The problem: Read the lines below, and copy any that contain the string "click".

Front-end code change data
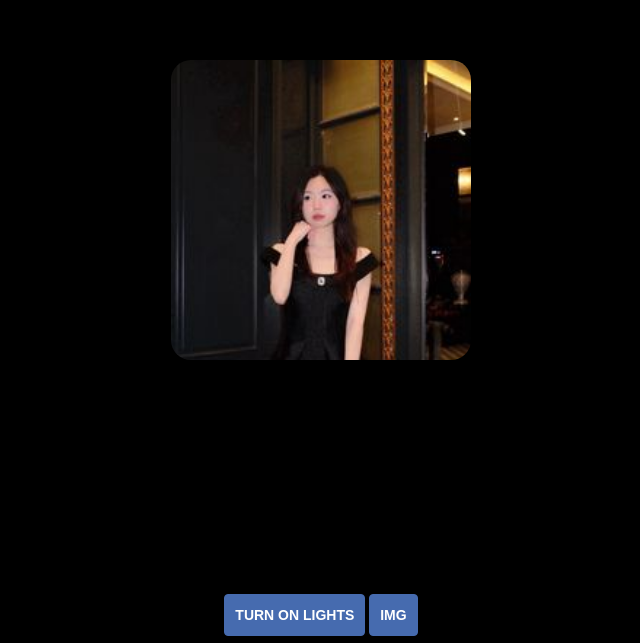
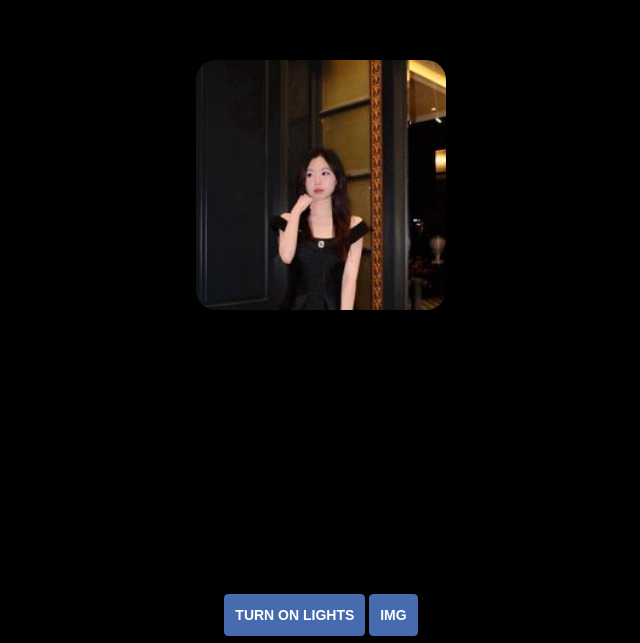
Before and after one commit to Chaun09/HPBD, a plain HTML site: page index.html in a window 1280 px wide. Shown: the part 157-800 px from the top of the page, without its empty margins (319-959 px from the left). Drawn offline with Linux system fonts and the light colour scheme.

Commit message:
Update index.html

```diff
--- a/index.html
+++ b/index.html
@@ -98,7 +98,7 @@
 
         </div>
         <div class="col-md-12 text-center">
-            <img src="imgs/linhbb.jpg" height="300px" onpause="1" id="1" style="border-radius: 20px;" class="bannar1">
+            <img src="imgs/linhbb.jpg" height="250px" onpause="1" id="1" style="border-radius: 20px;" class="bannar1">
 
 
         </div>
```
--
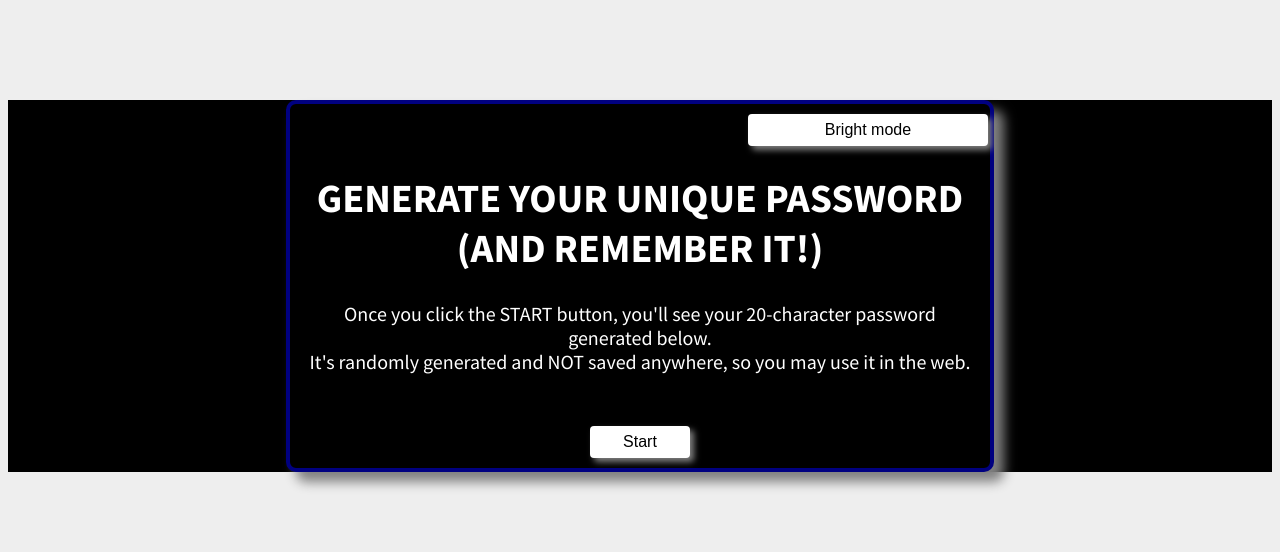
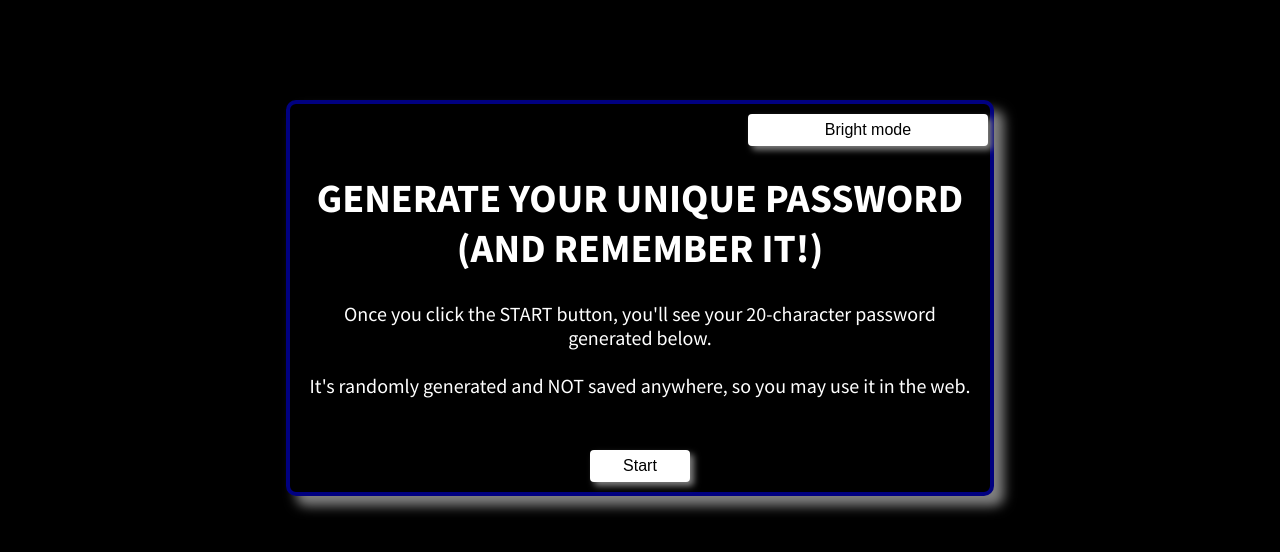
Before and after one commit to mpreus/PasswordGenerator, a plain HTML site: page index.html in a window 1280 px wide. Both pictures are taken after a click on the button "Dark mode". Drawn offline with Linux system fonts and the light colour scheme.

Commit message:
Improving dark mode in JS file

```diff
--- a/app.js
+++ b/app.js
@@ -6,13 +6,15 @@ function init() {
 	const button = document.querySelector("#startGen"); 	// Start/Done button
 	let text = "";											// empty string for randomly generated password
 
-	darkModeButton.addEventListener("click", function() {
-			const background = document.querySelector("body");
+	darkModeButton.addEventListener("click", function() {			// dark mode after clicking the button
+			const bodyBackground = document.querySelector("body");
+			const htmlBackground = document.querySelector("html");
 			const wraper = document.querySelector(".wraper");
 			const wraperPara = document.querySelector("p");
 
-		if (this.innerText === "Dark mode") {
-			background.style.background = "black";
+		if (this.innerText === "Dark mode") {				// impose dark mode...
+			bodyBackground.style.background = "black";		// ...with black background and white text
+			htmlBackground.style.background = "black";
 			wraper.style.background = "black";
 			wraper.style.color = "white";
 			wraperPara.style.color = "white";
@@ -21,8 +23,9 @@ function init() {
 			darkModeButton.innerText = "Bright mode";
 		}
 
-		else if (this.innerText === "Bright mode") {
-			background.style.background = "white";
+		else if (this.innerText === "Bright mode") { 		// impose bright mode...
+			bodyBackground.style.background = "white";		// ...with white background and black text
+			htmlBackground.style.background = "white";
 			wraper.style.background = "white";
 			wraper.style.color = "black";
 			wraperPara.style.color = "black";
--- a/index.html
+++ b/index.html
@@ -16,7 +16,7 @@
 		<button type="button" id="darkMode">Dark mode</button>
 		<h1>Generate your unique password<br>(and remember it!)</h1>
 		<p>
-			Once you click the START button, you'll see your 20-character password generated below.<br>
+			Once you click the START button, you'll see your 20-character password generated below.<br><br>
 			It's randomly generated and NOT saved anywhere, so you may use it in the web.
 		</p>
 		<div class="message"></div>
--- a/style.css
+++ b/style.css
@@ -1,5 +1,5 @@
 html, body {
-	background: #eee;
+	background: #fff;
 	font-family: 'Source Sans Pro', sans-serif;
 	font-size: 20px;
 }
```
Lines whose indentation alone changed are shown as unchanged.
==
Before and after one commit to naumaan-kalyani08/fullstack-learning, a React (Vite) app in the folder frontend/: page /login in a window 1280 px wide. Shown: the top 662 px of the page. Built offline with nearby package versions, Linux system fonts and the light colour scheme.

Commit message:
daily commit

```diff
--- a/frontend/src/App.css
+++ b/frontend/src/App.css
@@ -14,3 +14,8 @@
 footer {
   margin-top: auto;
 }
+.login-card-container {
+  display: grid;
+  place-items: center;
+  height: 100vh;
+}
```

Output of the task:
Before and after one commit to mpreus/PasswordGenerator, a plain HTML site: page index.html in a window 1280 px wide. Both pictures are taken after a click on the button "Dark mode". Drawn offline with Linux system fonts and the light colour scheme.
-	darkModeButton.addEventListener("click", function() {
+	darkModeButton.addEventListener("click", function() {			// dark mode after clicking the button
-			Once you click the START button, you'll see your 20-character password generated below.<br>
+			Once you click the START button, you'll see your 20-character password generated below.<br><br>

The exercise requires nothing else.